» **AIM OF THE TASK**: Filtering the records below, copy only those lines that include the word "Justificación".

» **MATERIAL FOR THIS TASK**:
▼

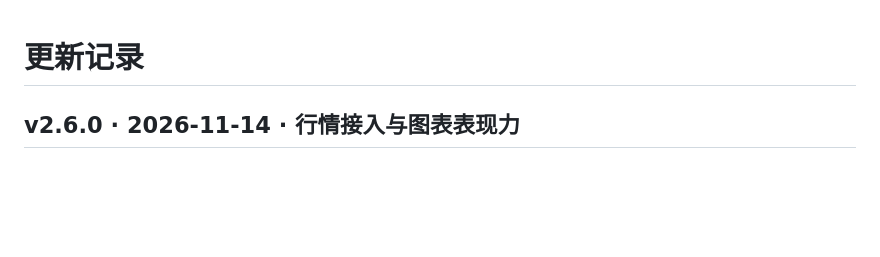
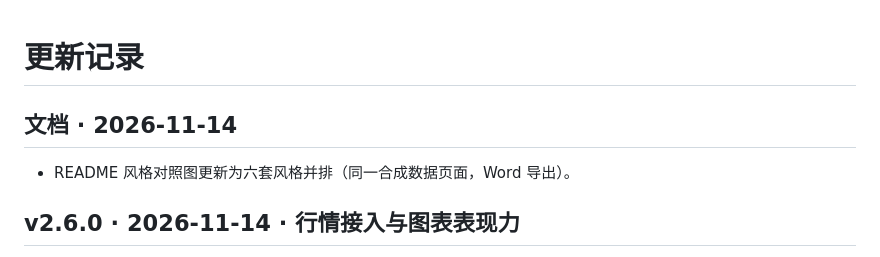
Before and after one commit to Ruoyu-Tianyi/equity-research-skill, a Markdown page: CHANGELOG.md, the part around the change. Rendered like a GitHub page; blank space fills up the shorter version.

```diff
--- a/CHANGELOG.md
+++ b/CHANGELOG.md
@@ -1,4 +1,7 @@
 # 更新记录
+
+## 文档 · 2026-11-14
+- README 风格对照图更新为六套风格并排（同一合成数据页面，Word 导出）。
 
 ## v2.6.0 · 2026-11-14 · 行情接入与图表表现力
 - 新增 `fetch_market_data.py`：经 Tushare Pro 取研究截止日前的逐日收盘价、基准指数、区间涨跌幅与 52 周高低点。
```
Also changed, not shown: README.md (+2 -2 lines), docs/assets/theme-gallery.png.
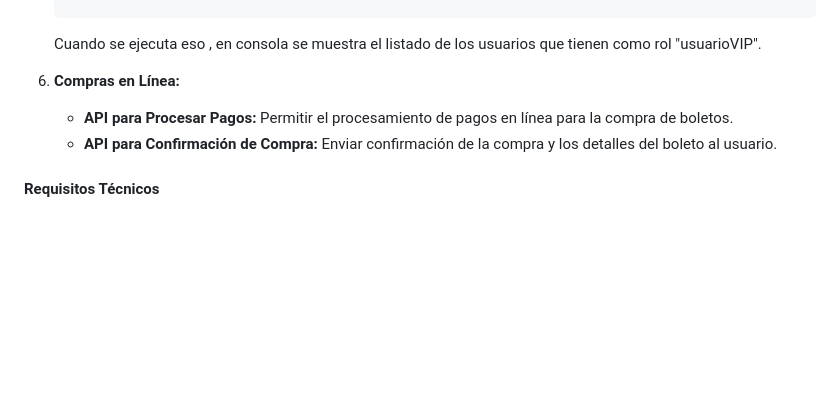
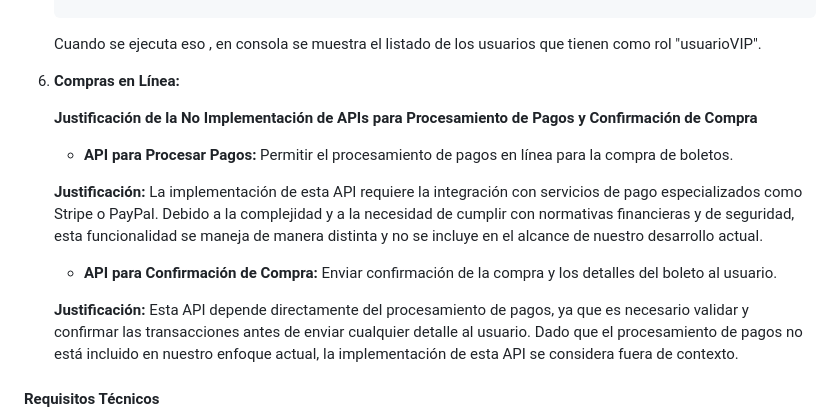
Before and after one commit to KarenYisethPintoEspejo/proyectoMongoII, a Markdown page: README.md, the part around the change. Rendered like a GitHub page; blank space fills up the shorter version.

Commit message:
feat: :sparkles: Consultas numero 13. API para Procesar Pagos y 14. PI para Confirmación de Compra
Se añadio la documentacion para la no implementacion de las consultas numero 13 y 14

```diff
--- a/README.md
+++ b/README.md
@@ -343,8 +343,24 @@ Desarrollar una serie de APIs para la aplicación web de CineCampus utilizando M
 
 
 6. **Compras en Línea:**
+
+
+
+   **Justificación de la No Implementación de APIs para Procesamiento de Pagos y Confirmación de Compra**
+
+
+
    - **API para Procesar Pagos:** Permitir el procesamiento de pagos en línea para la compra de boletos.
+
+   **Justificación:** La implementación de esta API requiere la integración con servicios de pago especializados como Stripe o PayPal. Debido a la complejidad y a la necesidad de cumplir con normativas financieras y de seguridad, esta funcionalidad se maneja de manera distinta y no se incluye en el alcance de nuestro desarrollo actual.
+
+
+
    - **API para Confirmación de Compra:** Enviar confirmación de la compra y los detalles del boleto al usuario.
+
+   **Justificación:** Esta API depende directamente del procesamiento de pagos, ya que es necesario validar y confirmar las transacciones antes de enviar cualquier detalle al usuario. Dado que el procesamiento de pagos no está incluido en nuestro enfoque actual, la implementación de esta API se considera fuera de contexto.
+
+
 
 #### Requisitos Técnicos
 
```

▲

» **TASK RESPONSE**:
+   **Justificación de la No Implementación de APIs para Procesamiento de Pagos y Confirmación de Compra**
+   **Justificación:** La implementación de esta API requiere la integración con servicios de pago especializados como Stripe o PayPal. Debido a la complejidad y a la necesidad de cumplir con normativas financieras y de seguridad, esta funcionalidad se maneja de manera distinta y no se incluye en el alcance de nuestro desarrollo actual.
+   **Justificación:** Esta API depende directamente del procesamiento de pagos, ya que es necesario validar y confirmar las transacciones antes de enviar cualquier detalle al usuario. Dado que el procesamiento de pagos no está incluido en nuestro enfoque actual, la implementación de esta API se considera fuera de contexto.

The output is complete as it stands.